Later mathematicians finally paid attention to Grassmann's and Clifford's work, and also looked to the Gibbs/Heaviside vectors. All of them were addressing the same base concept. How could this be unified and generalized? That's when the inner product was born.

The dot product obviously generalizes beyond the Gibbs/Heaviside three dimensional vectors. The inner product generalizes even further. There are inner products that at face value look nothing at all like the three dimensional dot product.

The Gibbs/Heaviside three dimensional vector (and its two dimensional counterpart) are simple enough to be taught to students before they enter college. The more abstract linear algebra requires a lot more sophistication. It isn't taught until after students have learned about those simple vectors, and then have taken multiple introductory calculus classes.

This kind of thing happened time after time in the history of science and mathematics. Different people developed different concepts, and later on yet others saw that these apparently distinct concepts were deeply related. Then science and mathematics instructors tried to make sense of it all and determine how and in which order to teach these concepts to students.
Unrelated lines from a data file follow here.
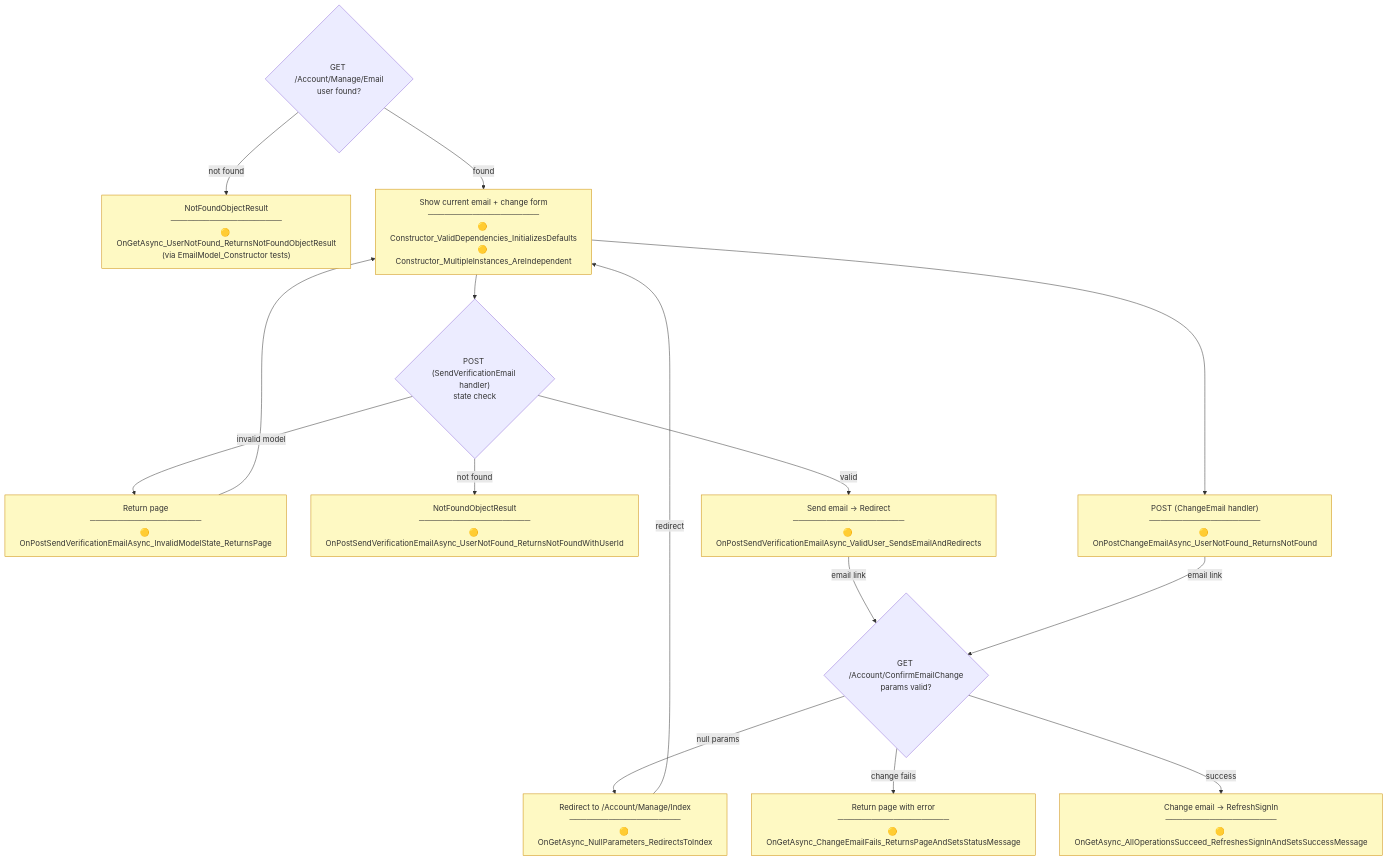
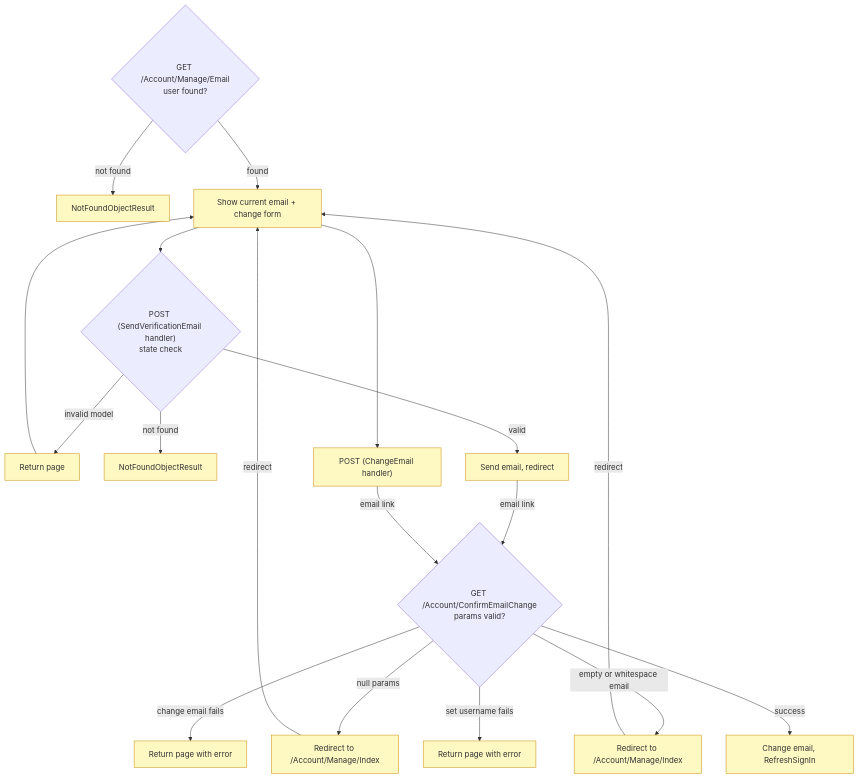
The ninth of 16 diagrams in TESTING.md (crgolden/Identity), drawn with Mermaid before and after one commit. The commit also changed other lines of this file and 15 other files, not shown here.

````diff
--- a/TESTING.md
+++ b/TESTING.md
@@ -690,45 +691,52 @@
 ```mermaid
 flowchart TD
     classDef covered fill:#bbf7d0,stroke:#15803d
     classDef unitOnly fill:#fef9c3,stroke:#ca8a04
     classDef partial fill:#fed7aa,stroke:#ea580c
 
     EmailGET{"GET /Account/Manage/Email\nuser found?"}
 
-    EmailNotFound["NotFoundObjectResult\n────────────────────\n🟡 OnGetAsync_UserNotFound_ReturnsNotFoundObjectResult\n(via EmailModel_Constructor tests)"]:::unitOnly
+    EmailNotFound["NotFoundObjectResult"]:::unitOnly
 
-    EmailPage["Show current email + change form\n────────────────────\n🟡 Constructor_ValidDependencies_InitializesDefaults\n🟡 Constructor_MultipleInstances_AreIndependent"]:::unitOnly
+    EmailPage["Show current email + change form"]:::unitOnly
 
     SendVerifPOST{"POST (SendVerificationEmail handler)\nstate check"}
 
-    SendVerifInvalid["Return page\n────────────────────\n🟡 OnPostSendVerificationEmailAsync_InvalidModelState_ReturnsPage"]:::unitOnly
+    SendVerifInvalid["Return page"]:::unitOnly
 
-    SendVerifNotFound["NotFoundObjectResult\n────────────────────\n🟡 OnPostSendVerificationEmailAsync_UserNotFound_ReturnsNotFoundWithUserId"]:::unitOnly
+    SendVerifNotFound["NotFoundObjectResult"]:::unitOnly
 
-    SendVerifSuccess["Send email → Redirect\n────────────────────\n🟡 OnPostSendVerificationEmailAsync_ValidUser_SendsEmailAndRedirects"]:::unitOnly
+    SendVerifSuccess["Send email, redirect"]:::unitOnly
 
-    ChangeEmailPOST["POST (ChangeEmail handler)\n────────────────────\n🟡 OnPostChangeEmailAsync_UserNotFound_ReturnsNotFound"]:::unitOnly
+    ChangeEmailPOST["POST (ChangeEmail handler)"]:::unitOnly
 
     ConfirmEmailChangeGET{"GET /Account/ConfirmEmailChange\nparams valid?"}
 
-    ConfirmNull["Redirect to /Account/Manage/Index\n────────────────────\n🟡 OnGetAsync_NullParameters_RedirectsToIndex"]:::unitOnly
+    ConfirmNull["Redirect to /Account/Manage/Index"]:::unitOnly
 
-    ConfirmChangeFails["Return page with error\n────────────────────\n🟡 OnGetAsync_ChangeEmailFails_ReturnsPageAndSetsStatusMessage"]:::unitOnly
+    ConfirmEmptyEmail["Redirect to /Account/Manage/Index"]:::unitOnly
 
-    ConfirmChangeSuccess["Change email → RefreshSignIn\n────────────────────\n🟡 OnGetAsync_AllOperationsSucceed_RefreshesSignInAndSetsSuccessMessage"]:::unitOnly
+    ConfirmChangeFails["Return page with error"]:::unitOnly
+
+    ConfirmSetUserNameFails["Return page with error"]:::unitOnly
+
+    ConfirmChangeSuccess["Change email, RefreshSignIn"]:::unitOnly
 
     EmailGET -->|"not found"| EmailNotFound
     EmailGET -->|"found"| EmailPage
     EmailPage --> SendVerifPOST
     EmailPage --> ChangeEmailPOST
     SendVerifPOST -->|"invalid model"| SendVerifInvalid
     SendVerifInvalid --> EmailPage
     SendVerifPOST -->|"not found"| SendVerifNotFound
     SendVerifPOST -->|"valid"| SendVerifSuccess
     SendVerifSuccess -->|"email link"| ConfirmEmailChangeGET
     ChangeEmailPOST -->|"email link"| ConfirmEmailChangeGET
     ConfirmEmailChangeGET -->|"null params"| ConfirmNull
     ConfirmNull -->|"redirect"| EmailPage
-    ConfirmEmailChangeGET -->|"change fails"| ConfirmChangeFails
+    ConfirmEmailChangeGET -->|"empty or whitespace email"| ConfirmEmptyEmail
+    ConfirmEmptyEmail -->|"redirect"| EmailPage
+    ConfirmEmailChangeGET -->|"change email fails"| ConfirmChangeFails
+    ConfirmEmailChangeGET -->|"set username fails"| ConfirmSetUserNameFails
     ConfirmEmailChangeGET -->|"success"| ConfirmChangeSuccess
 ```
````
13. Sep 5, 2014

### jeremusic2

Well what you say would make more sense if I were learning direct product before anything else, which I'm not. But in any case just because material has an underlying sequence to it doesn't necessitate having it be learned in a particular conceptual order. And I'm not even asking to know everything about direct product in this context; there are properties of irrational numbers that can still be appreciated in the way it relates to rational numbers, for instance taking the square root of 2 - so your example kind of lacks....

But if you're saying direct product has nothing to do with them then fine. I don't know why they would use the same word to describe all three, but it's possible I suppose. But you're being a little presumptious and dramatic if you think I will "unlearn" just because I would have in the back of my mind how a direct product could be related to other products. My motto is as long as I'm being logical I have nothing to fear - so any assumption that would give me the wrong idea would not be for being handed the wrong information. And is it possible for someone to have an understanding of a highly profound mathematical idea without having ever come across it in math? Of course - there are some jazz musicians that I sometimes believe must know a huge set of undiscovered and profound mathematical ideas.

Thanks for the interesting history lesson about dot product and inner product though, I enjoyed it.

Last edited: Sep 5, 2014
14. Sep 6, 2014

### Incnis Mrsi

direct vs tensor

As Fredrik said, one does not speak about direct products in linear algebra. But operation known as the “direct sum” of vector spaces (as well as modules and abelian groups) leads to the direct product of groups (under addition). Hence Ī ignored terminological aberration.

For (different) vectors spaces, direct sum is something like addition. In particular, dimensions of spaces add. Tensor product is something like multiplication. In particular, dimensions of spaces multiply.

Last edited: Sep 6, 2014
15. Sep 6, 2014

### Fredrik

Staff Emeritus
I said that that's what I thought, but Wikipedia says that there's a concept of direct product of modules (and therefore vector spaces), that's different from the concept of direct sum. They're the same when we're dealing with finite collections of vector spaces, but not when we're dealing with infinite collections.

http://en.wikipedia.org/wiki/Direct_product#Direct_product_of_modules

16. Sep 6, 2014

### Incnis Mrsi

Yes, infinitary operations have their traps. That “sum–product” terminology tries to distinguish different types of generalization, but in the same time it becomes confusing (even for us).